I’ve always been very fond of any role James Franco has taken on, from his younger days in Freaks and Geeks to Oz the Great and Powerful, The interview, and This is the end.
His essence as an actor is charming, charismatic, and joyful no matter the character he plays. He brings a certain type of humor to the table, and I simply adore him.

In Why Him? We don’t only get to see his sweet smile and glistening brown eyes, but also the brilliant Bryan Cranston as his soon to be father in law – many may know him as the phenomenal actor from the hit tv show, Breaking Bad.

Laird (Franco) an eccentric, spiritual, and honest millionaire tries to win over his girlfriend family and fathers approval over the holidays, but not all goes as smoothly as he might’ve hoped for.

Why Him? It wasn’t what I expected, I wouldn’t exactly call it bad, yet I can’t for the life of me find something positive to say regarding the movie besides the incredible ensemble they put together. I mainly cringed at certain parts, might’ve cracked a very small smile or two throughout the entire story, but it just wasn’t cutting it.
The script was nowhere near original, we’ve through history witnessed many films with similar plots where the boyfriend or girlfriend don’t make the cut and the family just find them strange and odd but eventually eases up and ends up welcoming the new member with open arms once they get to know them. It’s not new folks. 4/10

Baywatch (press-screening review)

Director; Seth Gordon
1h 56 minutes
Swedish premiere; June 2

I don’t get all the hate this film has gotten through social media, I ignored the reviews, didn’t even watch the trailer – making my cinematic experience ten times more entertaining due to lack of expectations. I found it enjoyable with a charming and charismatic ensemble of different personalities, a blend of characters in a humoristic set of sandy beaches, hot bodies, and summer vibes.

As much as I enjoyed it, however, I did get slightly disappointed at the soundtrack at certain points, I was positive they would use the original soundtrack in the beginning while you see the lifeguards running on the beach in their glowing tans and red swimsuits. You get a 3-second glimpse of the song, but not connected to the beach scene, the one everyone remembers from the tv-show the movie is based on.

Lifeguard Mitch (Dwayne Johnson) is recruiting new guards, and once he’s chosen three new faces to join the team, throughout they uncover a criminal plot together.

I was highly entertained through most parts, I laughed a whole lot which I haven’t done in a while which was fantastic, the chemistry between Johnson and Efron was sparkling, they played their roles brilliantly and I’d love to see more of them together.
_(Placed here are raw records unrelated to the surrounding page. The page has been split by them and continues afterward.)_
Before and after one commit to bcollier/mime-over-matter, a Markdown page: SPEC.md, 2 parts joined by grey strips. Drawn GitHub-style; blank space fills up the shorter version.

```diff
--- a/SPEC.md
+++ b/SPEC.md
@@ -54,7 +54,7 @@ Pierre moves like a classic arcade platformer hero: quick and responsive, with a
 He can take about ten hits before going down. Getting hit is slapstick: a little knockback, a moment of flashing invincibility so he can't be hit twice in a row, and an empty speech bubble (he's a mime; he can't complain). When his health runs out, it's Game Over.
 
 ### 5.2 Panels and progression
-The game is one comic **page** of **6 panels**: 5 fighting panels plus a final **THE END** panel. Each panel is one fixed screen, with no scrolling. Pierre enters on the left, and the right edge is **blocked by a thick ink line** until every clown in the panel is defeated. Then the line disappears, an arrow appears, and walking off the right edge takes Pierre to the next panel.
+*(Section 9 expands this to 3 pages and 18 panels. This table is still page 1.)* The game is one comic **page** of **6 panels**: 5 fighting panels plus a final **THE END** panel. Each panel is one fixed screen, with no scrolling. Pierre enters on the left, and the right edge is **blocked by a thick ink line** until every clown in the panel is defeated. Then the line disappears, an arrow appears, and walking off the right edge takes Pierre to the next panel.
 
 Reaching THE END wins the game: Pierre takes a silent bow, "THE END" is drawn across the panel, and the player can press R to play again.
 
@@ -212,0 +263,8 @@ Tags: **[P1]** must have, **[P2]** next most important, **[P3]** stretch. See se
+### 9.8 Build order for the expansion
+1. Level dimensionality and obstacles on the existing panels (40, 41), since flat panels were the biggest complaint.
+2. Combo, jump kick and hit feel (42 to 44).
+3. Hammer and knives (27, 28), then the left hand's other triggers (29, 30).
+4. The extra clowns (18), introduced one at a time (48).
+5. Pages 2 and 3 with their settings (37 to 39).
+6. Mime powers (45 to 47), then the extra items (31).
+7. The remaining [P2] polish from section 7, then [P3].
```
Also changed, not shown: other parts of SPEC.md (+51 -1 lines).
They had the funniest scenes, and it was the blast.

You got the beaches, the entertainment, and the criminal drama – a great cocktail for this summer! 7/10

Thank you to UIP for the screening, and also thank you to all you new readers.
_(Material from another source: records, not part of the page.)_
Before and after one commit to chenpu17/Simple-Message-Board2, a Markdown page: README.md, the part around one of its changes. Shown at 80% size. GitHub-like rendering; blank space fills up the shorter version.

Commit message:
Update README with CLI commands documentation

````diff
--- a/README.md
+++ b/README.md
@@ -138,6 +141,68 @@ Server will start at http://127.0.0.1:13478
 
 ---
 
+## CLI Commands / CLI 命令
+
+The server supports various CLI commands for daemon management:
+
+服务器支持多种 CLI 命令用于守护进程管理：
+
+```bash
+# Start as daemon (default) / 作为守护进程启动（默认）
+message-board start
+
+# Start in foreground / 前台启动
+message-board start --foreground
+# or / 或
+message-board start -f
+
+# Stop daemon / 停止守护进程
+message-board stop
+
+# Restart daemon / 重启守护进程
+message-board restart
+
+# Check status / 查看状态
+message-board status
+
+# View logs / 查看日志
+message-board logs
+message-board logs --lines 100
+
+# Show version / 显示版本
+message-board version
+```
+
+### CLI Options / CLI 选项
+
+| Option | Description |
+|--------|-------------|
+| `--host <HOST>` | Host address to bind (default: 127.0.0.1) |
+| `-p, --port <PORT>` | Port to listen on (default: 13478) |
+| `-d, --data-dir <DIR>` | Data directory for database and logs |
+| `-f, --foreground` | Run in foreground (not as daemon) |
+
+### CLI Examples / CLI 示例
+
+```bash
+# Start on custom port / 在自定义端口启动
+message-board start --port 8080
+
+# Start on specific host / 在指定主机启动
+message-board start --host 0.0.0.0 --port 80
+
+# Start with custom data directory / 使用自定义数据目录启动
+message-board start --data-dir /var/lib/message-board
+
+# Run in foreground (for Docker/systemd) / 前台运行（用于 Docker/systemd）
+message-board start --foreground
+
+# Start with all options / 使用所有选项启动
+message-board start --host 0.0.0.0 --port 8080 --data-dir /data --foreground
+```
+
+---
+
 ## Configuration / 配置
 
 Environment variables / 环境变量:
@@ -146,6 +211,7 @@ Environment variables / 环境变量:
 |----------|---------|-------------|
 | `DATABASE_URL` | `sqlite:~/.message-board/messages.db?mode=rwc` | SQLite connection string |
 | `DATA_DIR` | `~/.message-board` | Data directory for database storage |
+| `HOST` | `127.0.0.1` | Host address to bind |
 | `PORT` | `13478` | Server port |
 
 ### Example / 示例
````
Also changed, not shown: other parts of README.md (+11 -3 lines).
Get out (Review)

Director; Jordan Peele
1h 44 minutes
From April 2017

Get Out left me gasping for air, the level of suspense and mystery was a perfectly blended cocktail of paranoia and dark thrill that will crawl underneath your skin and stay right there, taunting you with its dark and provocative script and premise long after the movies powerful ending.
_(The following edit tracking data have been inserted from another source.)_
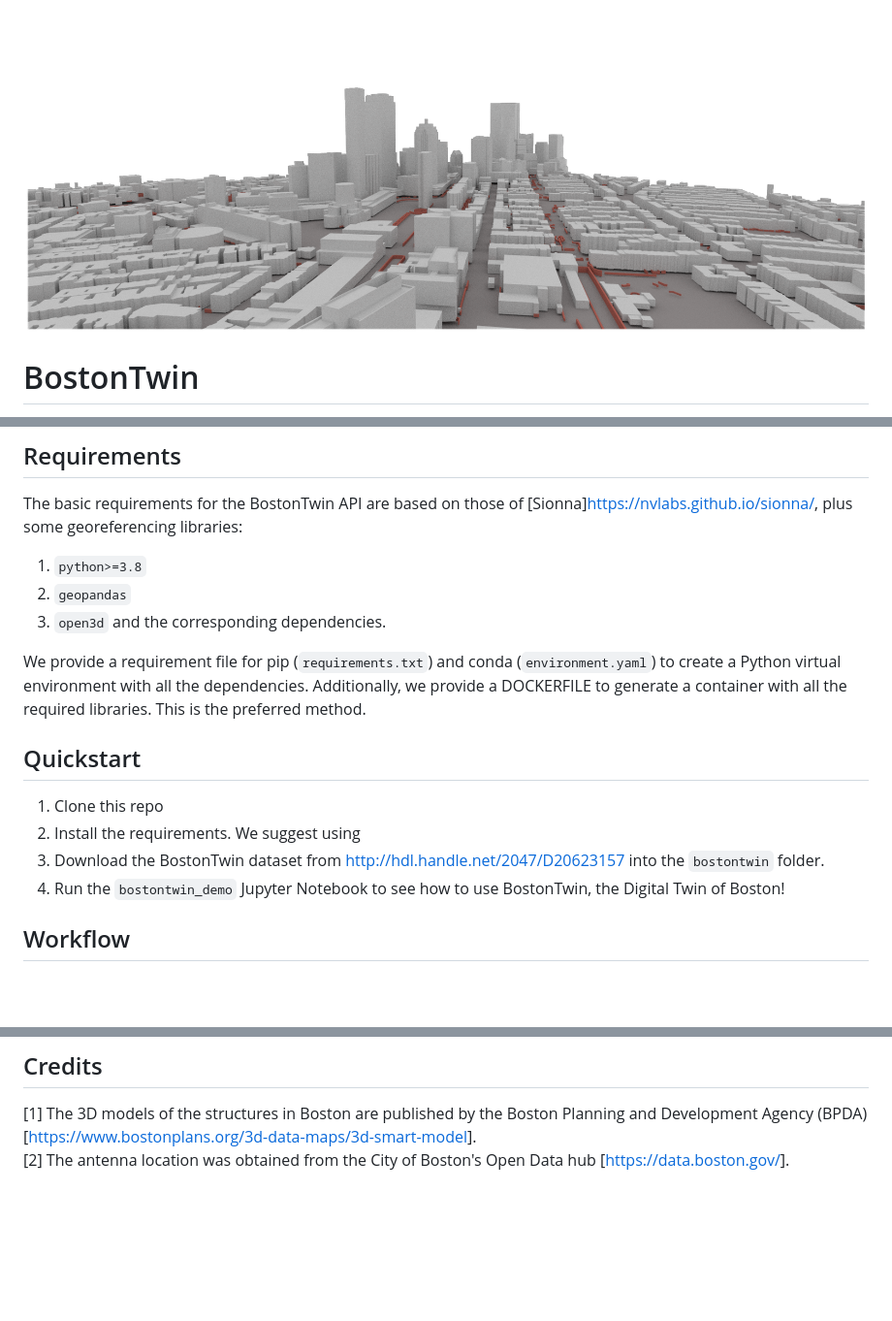
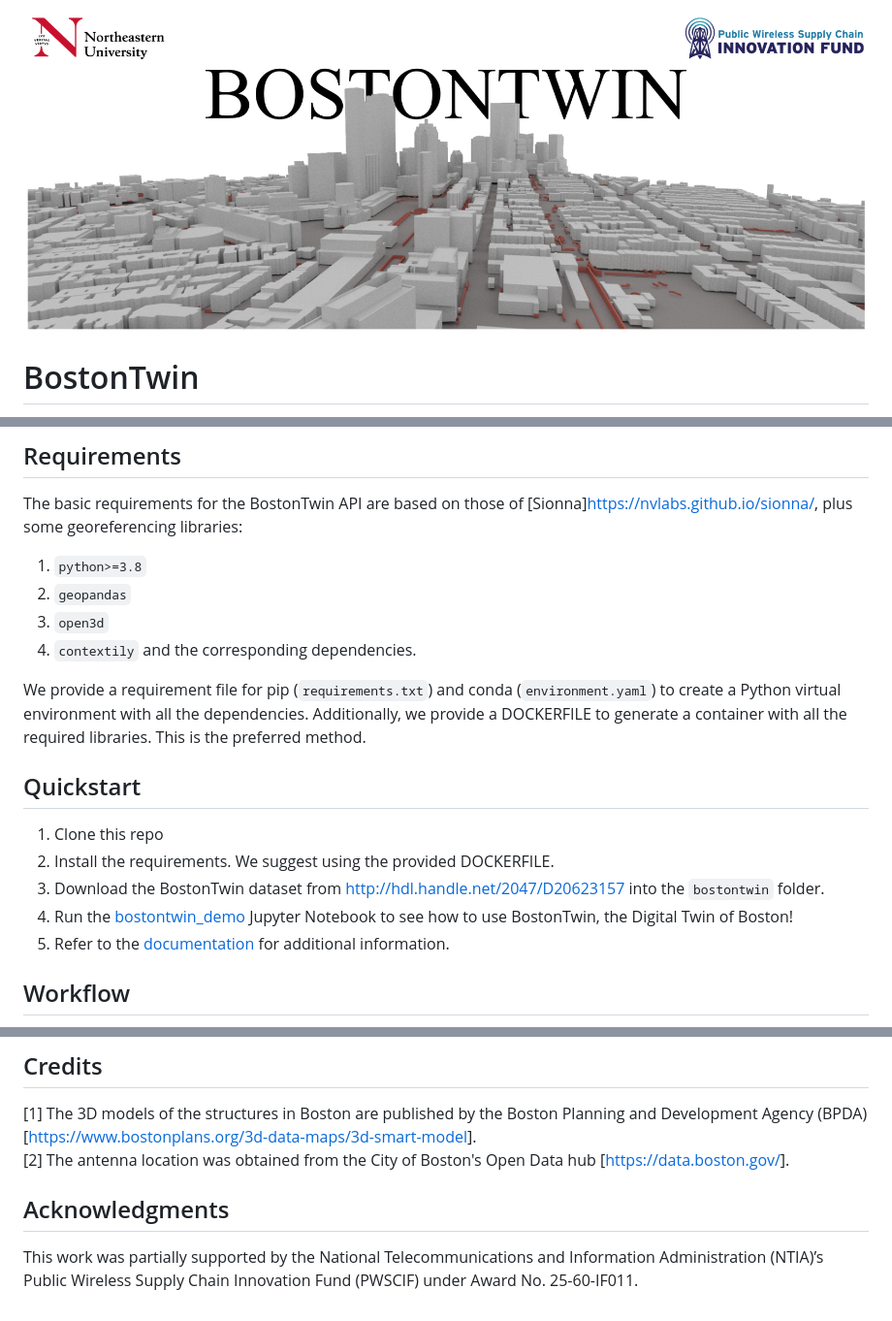
Before and after one commit to wineslab/boston_twin, a Markdown page: README.md, 3 parts joined by grey strips. Shown: that part at 97% size. Drawn GitHub-style; pictures changed too: images/bostontwin.png; blank space fills up the shorter version.

```diff
--- a/README.md
+++ b/README.md
@@ -1,4 +1,4 @@
-![alt text](images/BOS_G_5_render.png "Boston Twin")
+![alt text](images/bostontwin.png "Boston Twin")
 
 # BostonTwin
 Repository for the BostonTwin dataset API.
@@ -8,6 +8,7 @@ The basic requirements for the BostonTwin API are based on those of [Sionna]<htt
 1. `python>=3.8`
 2. `geopandas`
 3. `open3d`
+4. `contextily`
 and the corresponding dependencies.
 
 We provide a requirement file for pip (`requirements.txt`) and conda (`environment.yaml`) to create a Python virtual environment with all the dependencies.
@@ -15,9 +16,10 @@ Additionally, we provide a DOCKERFILE to generate a container with all the requi
 
 ## Quickstart
 1. Clone this repo
-2. Install the requirements. We suggest using
+2. Install the requirements. We suggest using the provided DOCKERFILE.
 3. Download the BostonTwin dataset from <http://hdl.handle.net/2047/D20623157> into the `bostontwin` folder.
-4. Run the `bostontwin_demo` Jupyter Notebook to see how to use BostonTwin, the Digital Twin of Boston!
+4. Run the [bostontwin_demo](<https://github.com/wineslab/boston_twin/blob/main/bostontwin_demo.ipynb>) Jupyter Notebook to see how to use BostonTwin, the Digital Twin of Boston!
+5. Refer to the [documentation](<>) for additional information.
 
 ## Workflow
 
@@ -42,3 +72,6 @@ In the above figure, we report a visualization of the LOD of the current models
 ## Credits
 [1] The 3D models of the structures in Boston are published by the Boston Planning and Development Agency (BPDA) [<https://www.bostonplans.org/3d-data-maps/3d-smart-model>].\
 [2] The antenna location was obtained from the City of Boston's Open Data hub [<https://data.boston.gov/>].
+
+## Acknowledgments
+This work was partially supported by the National Telecommunications and Information Administration (NTIA)’s Public Wireless Supply Chain Innovation Fund (PWSCIF) under Award No. 25-60-IF011.
```
Also changed, not shown: other parts of README.md (+33 -5 lines), images/BOS_G_5_antennas_geo.png (added), images/BOS_G_5_antennas_local.png (added).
Chris, played by the immensely talented actor Daniel Kaluuya is meeting his Caucasian girlfriend’s family for the first time, but once upon his arrival, he starts having a strange knot created inside of him, alarming him about the mystery that goes on behind closed doors.
As he only sees black people on the estate as the family’s servants, he starts wondering what in the world he’s stepped into…

It’s a fantastic cinematic experience with some Purge meets 12 years of slave vibes, I’m not in any way comparing them due to them being completely different genres and stories, but the same feeling I got when watching The Purge was making itself present during Get Out.

It’s dark, it’s scary, it’s smart! With its brilliant acting and directing, it’s a movie that will stay with you for a long time.
Loving that Peele delivered some rationally thinking characters with a great sense of mind. Sometimes that along in thrillers have bothered me, the way certain roles were played out, thinking that I’ve met bread with a higher IQ. Here, Chris (Kaluuya) acted out and did what you would want someone in his situation to do.  7/10